Three happy films (& links) for February: Bike science fiction, Lee Craigie and WorldTour

If you, like me, live in the UK, you’ll know that February can be a hard month – so often grey, dreary, dreich, and feeling like it will never end.  Cyclocross is over, and the Spring Classics are yet to begin.  But there are also so many positives too – sunny days feel so much better, for their rarity, and days are getting noticeably longer; the first Spring flowers are out; and in the women’s cycling world, we get tons of great film-ettes that remind us that the winter is nearly over.

I’ve seen three that I love this week – and they include a book giveaway too, because I’m sharing the joy and want to give two lucky readers a nice gift!

1. Lee Craigie’s ‘Escape’ film

You probably already know I’m a huge fan of the Adventure Syndicate, a group of women who share their bike-based adventures to inspire and encourage others to do more.  One of the Founders, Lee Craigie, has made a little film for UK charity Sustrans, sharing her love of cycling as she rides the Caledonia Way.

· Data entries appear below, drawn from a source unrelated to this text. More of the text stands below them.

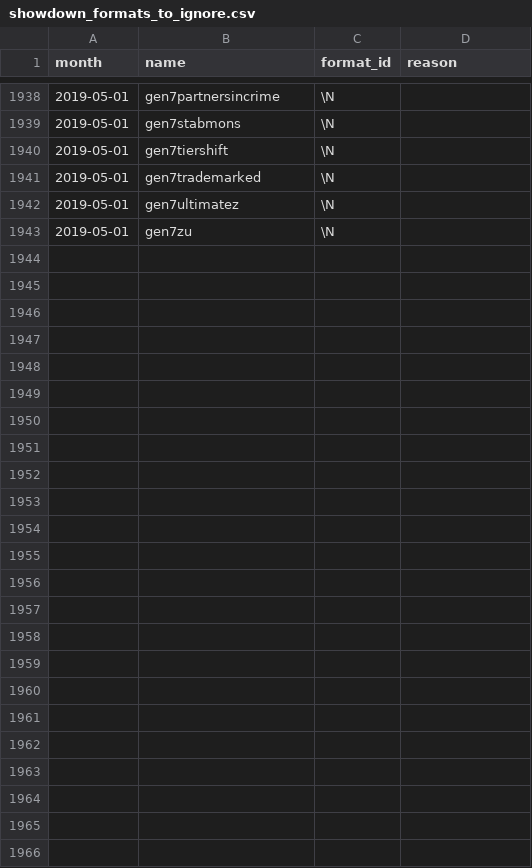
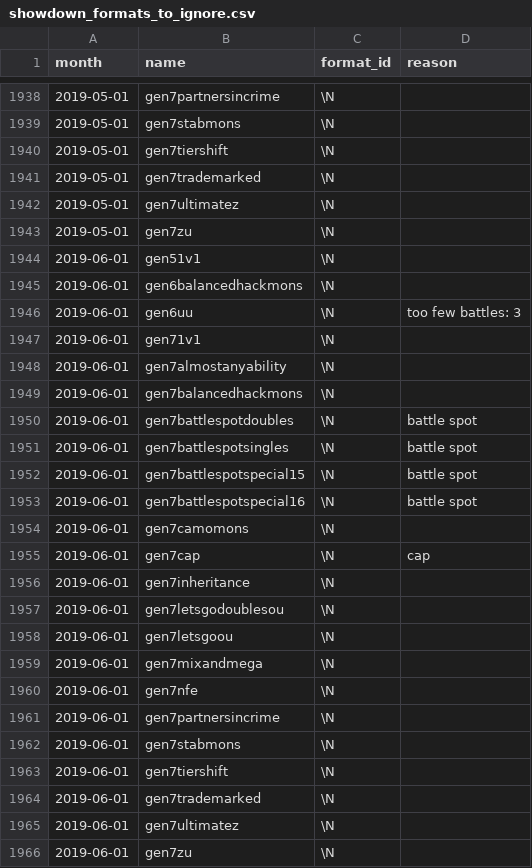
Before and after one commit to jpirnat/dex, a CSV file: data/showdown_formats_to_ignore.csv, drawn as a sheet; only a part is shown, gaps mark what is left out; the diff names each change by its address in the sheet, - before the commit and + after, or states it on an @@ line.

Commit message:
Formats for 2019-06.

```diff
--- a/data/showdown_formats_to_ignore.csv
+++ b/data/showdown_formats_to_ignore.csv
+row 1944: 2019-06-01 | gen51v1 | \N
+row 1945: 2019-06-01 | gen6balancedhackmons | \N
+row 1946: 2019-06-01 | gen6uu | \N | too few battles: 3
+row 1947: 2019-06-01 | gen71v1 | \N
+row 1948: 2019-06-01 | gen7almostanyability | \N
+row 1949: 2019-06-01 | gen7balancedhackmons | \N
+row 1950: 2019-06-01 | gen7battlespotdoubles | \N | battle spot
+row 1951: 2019-06-01 | gen7battlespotsingles | \N | battle spot
+row 1952: 2019-06-01 | gen7battlespotspecial15 | \N | battle spot
+row 1953: 2019-06-01 | gen7battlespotspecial16 | \N | battle spot
+row 1954: 2019-06-01 | gen7camomons | \N
+row 1955: 2019-06-01 | gen7cap | \N | cap
+row 1956: 2019-06-01 | gen7inheritance | \N
+row 1957: 2019-06-01 | gen7letsgodoublesou | \N
+row 1958: 2019-06-01 | gen7letsgoou | \N
+row 1959: 2019-06-01 | gen7mixandmega | \N
+row 1960: 2019-06-01 | gen7nfe | \N
+row 1961: 2019-06-01 | gen7partnersincrime | \N
+row 1962: 2019-06-01 | gen7stabmons | \N
+row 1963: 2019-06-01 | gen7tiershift | \N
+row 1964: 2019-06-01 | gen7trademarked | \N
+row 1965: 2019-06-01 | gen7ultimatez | \N
+row 1966: 2019-06-01 | gen7zu | \N
```
Also changed, not shown: data/showdown_abilities_to_ignore.csv, data/showdown_formats_to_import.csv, 1 other file.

It’s a gorgeous little film, combining a love of bike riding with gorgeous scenery, and Craigie’s soft Scottish accent.  It’s uplifting, inspiring and happy, and you all should watch it!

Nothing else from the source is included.